What a terrifying thought that the Lord would act in such severe judgment against the people of His heritage (Hos. 3:2). As we read further though, we recognize that these actions aren’t meant for Israel’s extermination but for her redemption:
“’Yet even now,’ declares the Lord,
‘return to me with all your heart,
with fasting, with weeping, and with mourning;
and rend your hearts and not your garments.’
Return to the Lord your God,
for he is gracious and merciful,
slow to anger, and abounding in steadfast love;
and he relents over disaster.”
These trials are disciplinary in nature. They are meant to wake Israel to her sin, so that she will “call a solemn assembly” in which the nation repents (2:15-16). On the other side of this repentance is a wonderful promise:
“Who knows whether he will not turn and relent,
and leave a blessing behind him,
a grain offering and a drink offering
for the Lord your God?”—Joel 2:14
There is this imagery of God walking through the land of Israel in unrelenting judgment, pouring out his wrath on the people and the land. Yet, once the people repent he leaves a “blessing behind him.” This blessing results in the restoration of relationship and worship of the Lord (“a grain and drink offering for the Lord your God”), as well as the redemption of the land (2:21-22), and the happiness and satisfaction of the people (2:19, 26). God’s disciplinary judgment is an avenue of unimaginable blessing and restoration.
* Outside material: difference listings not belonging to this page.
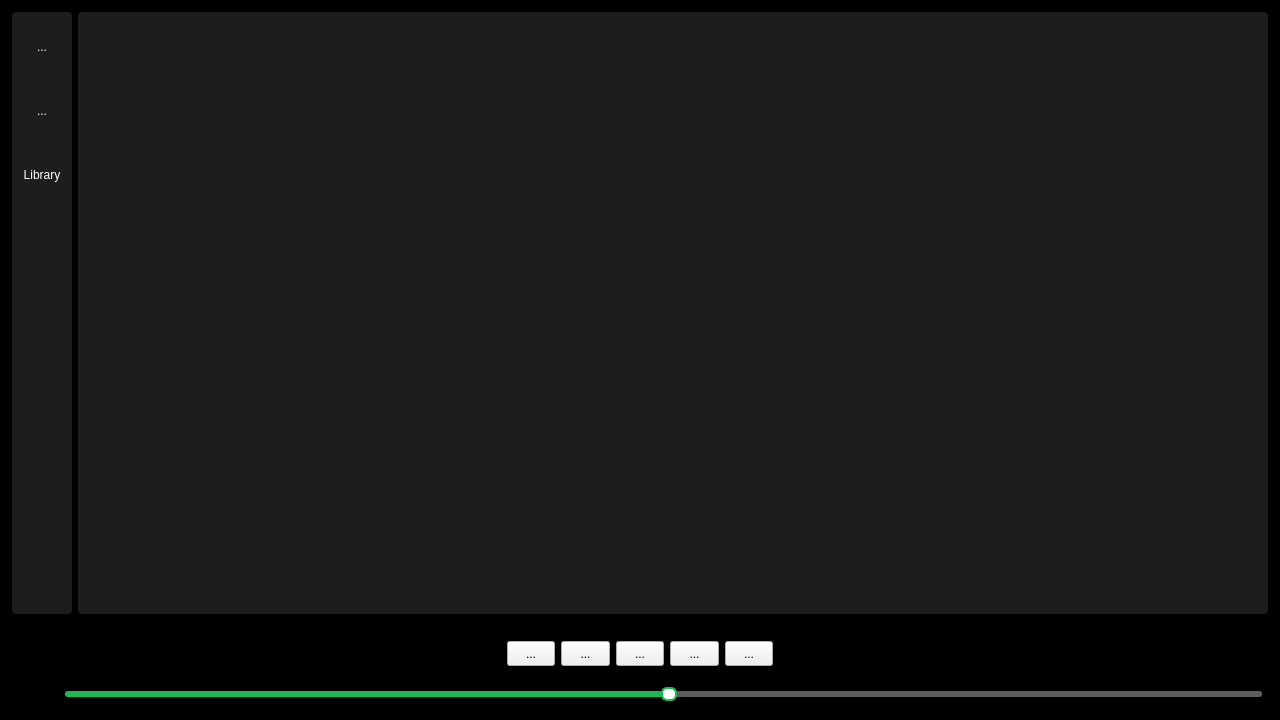
Above: mainwindow.ui from ShivaPrakash-006/QtMusicPlayer before the change. Below: the same form after it.
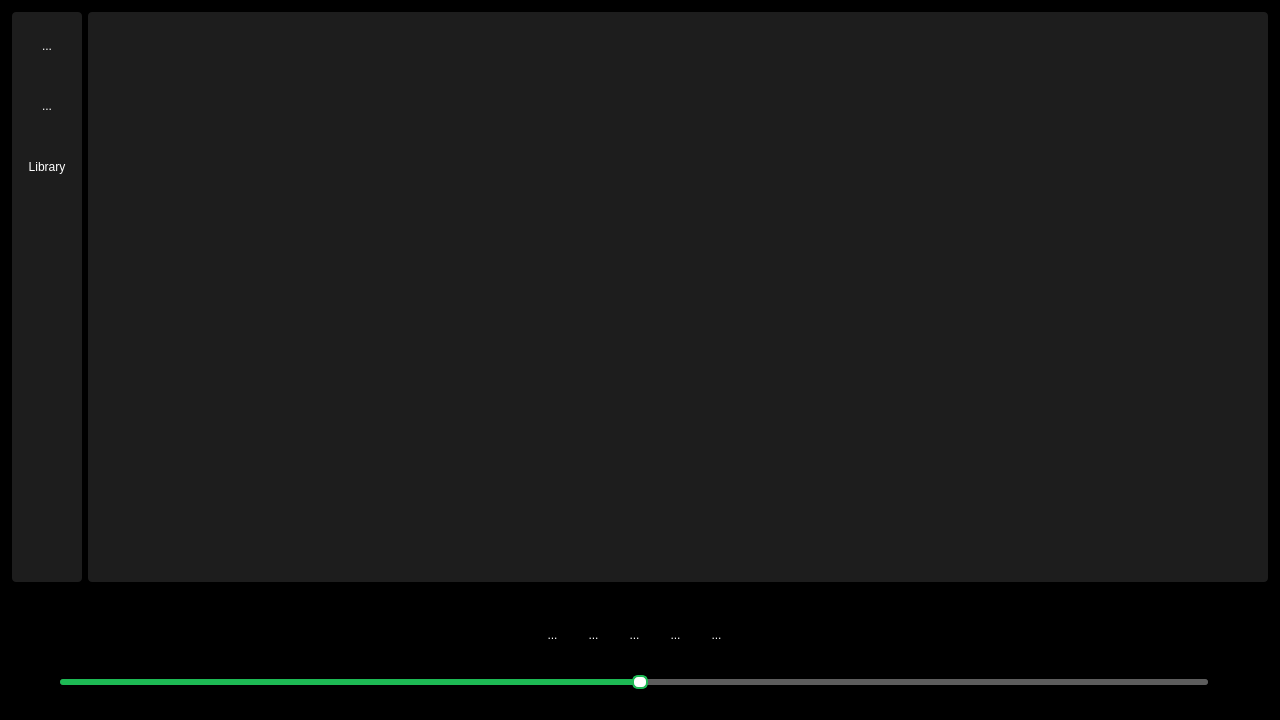
That is the form after the change. Icons and pictures are not drawn.

Commit message: Sidebar + Media Player - Completed (Checkable Buttons)

```diff
--- a/mainwindow.ui
+++ b/mainwindow.ui
@@ -746,6 +746,7 @@
 }
 
 QToolButton {
+	padding: 6px;
     background: transparent;
     border: transparent;
 	border-radius: 4px;
@@ -753,6 +754,7 @@
 }
 
 QToolButton:hover {
+	padding: 3px;
     background: rgba(255,255,255,0.1);
 }
 </string>
@@ -1061,7 +1063,8 @@
             </property>
             <property name="icon">
              <iconset resource="icons.qrc">
-              <normaloff>:/icons/Assets/Icons/home.svg</normaloff>:/icons/Assets/Icons/home.svg</iconset>
+              <normaloff>:/icons/Assets/Icons/home.svg</normaloff>
+              <normalon>:/icons/Assets/Icons/home-on.svg</normalon>:/icons/Assets/Icons/home.svg</iconset>
             </property>
             <property name="iconSize">
              <size>
@@ -1069,6 +1072,12 @@
               <height>25</height>
              </size>
             </property>
+            <property name="checkable">
+             <bool>true</bool>
+            </property>
+            <property name="autoExclusive">
+             <bool>true</bool>
+            </property>
             <property name="autoRaise">
              <bool>true</bool>
             </property>
@@ -1343,7 +1352,8 @@
             </property>
             <property name="icon">
              <iconset resource="icons.qrc">
-              <normaloff>:/icons/Assets/Icons/search.svg</normaloff>:/icons/Assets/Icons/search.svg</iconset>
+              <normaloff>:/icons/Assets/Icons/search.svg</normaloff>
+              <normalon>:/icons/Assets/Icons/search-on.svg</normalon>:/icons/Assets/Icons/search.svg</iconset>
             </property>
             <property name="iconSize">
              <size>
@@ -1351,6 +1361,12 @@
               <height>25</height>
              </size>
             </property>
+            <property name="checkable">
+             <bool>true</bool>
+            </property>
+            <property name="autoExclusive">
+             <bool>true</bool>
+            </property>
             <property name="autoRaise">
              <bool>true</bool>
             </property>
@@ -1625,7 +1641,8 @@
             </property>
             <property name="icon">
              <iconset resource="icons.qrc">
-              <normaloff>:/icons/Assets/Icons/library.svg</normaloff>:/icons/Assets/Icons/library.svg</iconset>
+              <normaloff>:/icons/Assets/Icons/library.svg</normaloff>
+              <normalon>:/icons/Assets/Icons/library-on.svg</normalon>:/icons/Assets/Icons/library.svg</iconset>
             </property>
             <property name="iconSize">
              <size>
@@ -1633,6 +1650,12 @@
               <height>25</height>
              </size>
             </property>
+            <property name="checkable">
+             <bool>true</bool>
+            </property>
+            <property name="autoExclusive">
+             <bool>true</bool>
+            </property>
             <property name="toolButtonStyle">
              <enum>Qt::ToolButtonStyle::ToolButtonIconOnly</enum>
             </property>
@@ -1701,21 +1724,6 @@
        </sizepolicy>
       </property>
       <layout class="QHBoxLayout" name="horizontalLayout_2">
-       <property name="spacing">
-        <number>0</number>
-       </property>
-       <property name="leftMargin">
-        <number>0</number>
-       </property>
-       <property name="topMargin">
-        <number>0</number>
-       </property>
-       <property name="rightMargin">
-        <number>0</number>
-       </property>
-       <property name="bottomMargin">
-        <number>0</number>
-       </property>
        <item>
         <widget class="QFrame" name="playBar">
          <property name="sizePolicy">
@@ -1757,7 +1765,22 @@
               <verstretch>0</verstretch>
              </sizepolicy>
             </property>
-            <layout class="QHBoxLayout" name="horizontalLayout_4" stretch="10,1,1,1,1,1,10">
+            <property name="styleSheet">
+             <string notr="true">QToolButton {
+	padding: 8px;
+    background: transparent;
+    border: transparent;
+	border-radius: 8px;
+    color: white;
+	transition: 
+}
+
+QToolButton:hover {
+    background: rgba(255,255,255,0.1);
+}
+</string>
+            </property>
+            <layout class="QHBoxLayout" name="horizontalLayout_4" stretch="15,1,1,1,1,0,15">
              <item>
               <spacer name="horizontalSpacer">
                <property name="orientation">
@@ -1784,7 +1807,8 @@
                </property>
                <property name="icon">
                 <iconset resource="icons.qrc">
-                 <normaloff>:/icons/Assets/Icons/shuffle-off.svg</normaloff>:/icons/Assets/Icons/shuffle-off.svg</iconset>
+                 <normaloff>:/icons/Assets/Icons/shuffle-off.svg</normaloff>
+                 <normalon>:/icons/Assets/Icons/shuffle-on.svg</normalon>:/icons/Assets/Icons/shuffle-off.svg</iconset>
                </property>
                <property name="iconSize">
                 <size>
@@ -1792,6 +1816,12 @@
                  <height>20</height>
                 </size>
                </property>
+               <property name="checkable">
+                <bool>true</bool>
+               </property>
+               <property name="checked">
+                <bool>false</bool>
+               </property>
               </widget>
              </item>
              <item>
@@ -1830,7 +1860,8 @@
                </property>
                <property name="icon">
                 <iconset resource="icons.qrc">
-                 <normaloff>:/icons/Assets/Icons/play.svg</normaloff>:/icons/Assets/Icons/play.svg</iconset>
+                 <normaloff>:/icons/Assets/Icons/play.svg</normaloff>
+                 <normalon>:/icons/Assets/Icons/pause.svg</normalon>:/icons/Assets/Icons/play.svg</iconset>
                </property>
                <property name="iconSize">
                 <size>
@@ -1838,6 +1869,12 @@
                  <height>20</height>
                 </size>
                </property>
+               <property name="checkable">
+                <bool>true</bool>
+               </property>
+               <property name="checked">
+                <bool>false</bool>
+               </property>
               </widget>
              </item>
              <item>
@@ -1867,16 +1904,20 @@
               <widget class="QToolButton" name="repeat">
                <property name="sizePolicy">
                 <sizepolicy hsizetype="Expanding" vsizetype="Expanding">
-                 <horstretch>0</horstretch>
-                 <verstretch>0</verstretch>
+                 <horstretch>1</horstretch>
+                 <verstretch>1</verstretch>
                 </sizepolicy>
                </property>
+               <property name="acceptDrops">
+                <bool>false</bool>
+               </property>
                <property name="text">
                 <string>...</string>
                </property>
                <property name="icon">
                 <iconset resource="icons.qrc">
-                 <normaloff>:/icons/Assets/Icons/repeat-off.svg</normaloff>:/icons/Assets/Icons/repeat-off.svg</iconset>
+                 <normaloff>:/icons/Assets/Icons/repeat-off.svg</normaloff>
+                 <normalon>:/icons/Assets/Icons/repeat-on.svg</normalon>:/icons/Assets/Icons/repeat-off.svg</iconset>
                </property>
                <property name="iconSize">
                 <size>
@@ -1884,6 +1925,15 @@
                  <height>20</height>
                 </size>
                </property>
+               <property name="checkable">
+                <bool>true</bool>
+               </property>
+               <property name="checked">
+                <bool>false</bool>
+               </property>
+               <property name="autoRaise">
+                <bool>false</bool>
+               </property>
               </widget>
              </item>
              <item>
@@ -1910,23 +1960,11 @@
               <verstretch>0</verstretch>
              </sizepolicy>
             </property>
-            <layout class="QHBoxLayout" name="horizontalLayout_3" stretch="1,30">
-             <property name="leftMargin">
-              <number>6</number>
-             </property>
-             <property name="topMargin">
-              <number>6</number>
-             </property>
-             <property name="rightMargin">
-              <number>6</number>
-             </property>
-             <property name="bottomMargin">
-              <number>6</number>
-             </property>
+            <layout class="QHBoxLayout" name="horizontalLayout_3">
              <item>
               <widget class="QLabel" name="songTime">
                <property name="text">
-                <string>3:00:00</string>
+                <string>3:00</string>
                </property>
                <property name="scaledContents">
                 <bool>false</bool>
@@ -1955,12 +1993,31 @@
                </property>
               </widget>
              </item>
+             <item>
+              <widget class="QLabel" name="totalSongTime">
+               <property name="text">
+                <string>3:00</string>
+               </property>
+               <property name="scaledContents">
+                <bool>false</bool>
+               </property>
+               <property name="alignment">
+                <set>Qt::AlignmentFlag::AlignRight|Qt::AlignmentFlag::AlignTrailing|Qt::AlignmentFlag::AlignVCenter</set>
+               </property>
+              </widget>
+             </item>
             </layout>
            </widget>
           </item>
          </layout>
         </widget>
        </item>
+       <item>
+        <widget class="QWidget" name="songOptions" native="true"/>
+       </item>
+       <item>
+        <widget class="QWidget" name="songDetails" native="true"/>
+       </item>
       </layout>
      </widget>
     </item>
```
The commit also changes 6 other files.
Similar to a father who must at times discipline his children and direct them in the correct path for their happiness and satisfaction, so the Lord sometimes allows/uses struggles in our life to bring us back to Him.
This doesn’t mean that every difficulty you go through is the direct cause of God’s disciplinary purpose. It does mean that we can trust in the inevitable goodness of God’s grace to see us through our darkest hours. It means that, when everything else seems questionable and unstable, we can place our trust in the steadfast love of the Lord (2:13). What joy and hope there is in knowing that we serve a God who, although at times must discipline His children for their good, ultimately desires to leave “a blessing behind Him.”